- The Advent season prepares the observer for the Nativity of Jesus. It includes the four Sundays and weeks that precede Christmas day. In Latin, advent means “coming.”
- Christmas, December 25, celebrates the birth of Jesus in Bethlehem.
- Some Christians observe Lent, a solemn 40-day observance, Sundays excluded from this count, that lasts until the day before Easter, called Holy Saturday. Through fasting and abstinence, Christians prepare their hearts for the Easter season. The time interval changes each year just as Easter does.
- Good Friday, two days before Easter Sunday, commemorates the crucifixion of Jesus on the cross.
- Easter, the Sunday after Good Friday, celebrates Jesus’ resurrection, as He foretold, and His ultimate defeat of sin and death.
- Ascension Thursday is an observance forty days after Easter. It also goes by the names Holy Thursday or Ascension Day. Forty days after His resurrection, Jesus appears to His disciples at the Mount of Olives to leave them with a mission – the spreading of the Gospel – and to ascend to heaven once again.
- Seven Sundays after Easter, the Holy Spirit, a messenger Jesus sent to guide His followers, descended upon His disciples. Pentecost commemorates that day, recorded in Acts 2:1-31.
Worldwide, Christianity has over 2.4 billion adherents, or 1/3 of the world’s population, making it the largest religion in the world. A majority live in the Americas (36.8% in 2010), with most South Americans conforming to Roman Catholicism, though a century ago Europe boasted the largest Christian population. The degeneration of Christianity in Europe is one of the greatest religious declines in history.
As they fulfill the Great Commission that Jesus left His followers after His resurrection and before his ascension into heaven – to “make disciples of all nations” – Christians wait for the Second Coming of Jesus at the Last Judgment. The Book of Revelation, a vision from Jesus’ disciple John, relates what Christians should expect at that time.

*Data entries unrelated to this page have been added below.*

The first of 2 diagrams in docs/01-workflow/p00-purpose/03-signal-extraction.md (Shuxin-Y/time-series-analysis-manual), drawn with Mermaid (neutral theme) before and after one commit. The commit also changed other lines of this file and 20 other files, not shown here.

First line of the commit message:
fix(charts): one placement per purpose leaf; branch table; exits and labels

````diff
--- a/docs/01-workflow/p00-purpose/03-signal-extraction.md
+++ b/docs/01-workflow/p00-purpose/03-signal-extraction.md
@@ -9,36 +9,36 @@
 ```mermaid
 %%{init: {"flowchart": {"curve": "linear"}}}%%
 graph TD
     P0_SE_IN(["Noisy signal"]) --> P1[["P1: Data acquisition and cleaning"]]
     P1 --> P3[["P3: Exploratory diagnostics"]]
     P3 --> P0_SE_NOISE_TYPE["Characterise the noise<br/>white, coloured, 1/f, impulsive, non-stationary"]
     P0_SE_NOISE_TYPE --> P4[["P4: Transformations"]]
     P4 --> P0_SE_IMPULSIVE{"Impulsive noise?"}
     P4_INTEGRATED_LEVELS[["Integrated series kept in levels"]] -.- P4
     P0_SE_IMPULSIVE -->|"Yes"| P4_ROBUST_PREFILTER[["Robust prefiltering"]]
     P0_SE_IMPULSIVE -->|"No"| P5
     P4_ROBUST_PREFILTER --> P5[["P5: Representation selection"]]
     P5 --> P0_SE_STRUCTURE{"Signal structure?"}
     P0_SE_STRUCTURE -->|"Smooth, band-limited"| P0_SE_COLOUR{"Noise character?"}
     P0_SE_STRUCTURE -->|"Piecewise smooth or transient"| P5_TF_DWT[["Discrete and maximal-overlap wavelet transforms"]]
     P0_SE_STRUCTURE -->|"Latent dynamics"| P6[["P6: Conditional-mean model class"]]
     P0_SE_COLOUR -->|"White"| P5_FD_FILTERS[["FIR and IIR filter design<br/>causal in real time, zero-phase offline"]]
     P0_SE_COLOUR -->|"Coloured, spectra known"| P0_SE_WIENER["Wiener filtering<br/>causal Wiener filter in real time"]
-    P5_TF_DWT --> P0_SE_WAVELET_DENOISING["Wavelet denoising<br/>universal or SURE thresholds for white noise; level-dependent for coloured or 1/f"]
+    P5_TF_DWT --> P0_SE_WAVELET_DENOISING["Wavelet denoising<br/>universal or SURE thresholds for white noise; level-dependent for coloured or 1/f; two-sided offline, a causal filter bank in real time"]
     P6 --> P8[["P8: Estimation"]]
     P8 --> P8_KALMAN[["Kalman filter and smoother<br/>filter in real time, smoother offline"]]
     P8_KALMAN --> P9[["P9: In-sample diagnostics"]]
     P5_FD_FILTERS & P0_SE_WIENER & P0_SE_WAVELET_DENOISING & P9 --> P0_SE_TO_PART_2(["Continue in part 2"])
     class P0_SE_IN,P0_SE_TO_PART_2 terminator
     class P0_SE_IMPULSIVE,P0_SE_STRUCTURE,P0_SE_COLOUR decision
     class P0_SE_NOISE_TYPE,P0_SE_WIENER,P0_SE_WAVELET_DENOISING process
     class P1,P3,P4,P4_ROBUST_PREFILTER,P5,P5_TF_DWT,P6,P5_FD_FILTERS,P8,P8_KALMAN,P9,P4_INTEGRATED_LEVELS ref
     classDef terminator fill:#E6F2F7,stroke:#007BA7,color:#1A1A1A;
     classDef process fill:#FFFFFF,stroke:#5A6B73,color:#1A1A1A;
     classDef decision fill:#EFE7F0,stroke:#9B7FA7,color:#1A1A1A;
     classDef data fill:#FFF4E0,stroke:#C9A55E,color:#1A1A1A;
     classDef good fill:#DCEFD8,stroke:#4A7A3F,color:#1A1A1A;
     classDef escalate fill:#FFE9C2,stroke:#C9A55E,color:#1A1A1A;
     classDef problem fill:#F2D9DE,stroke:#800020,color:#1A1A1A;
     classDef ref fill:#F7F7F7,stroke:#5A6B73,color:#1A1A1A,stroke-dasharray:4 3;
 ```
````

Other posts in “World Religions”
Disclaimer: I am not a religious scholar or theologian, but only a young woman trying to better understand the beliefs of those around me. I do not claim infallibility in my analysis of religion, and apologize for any errors.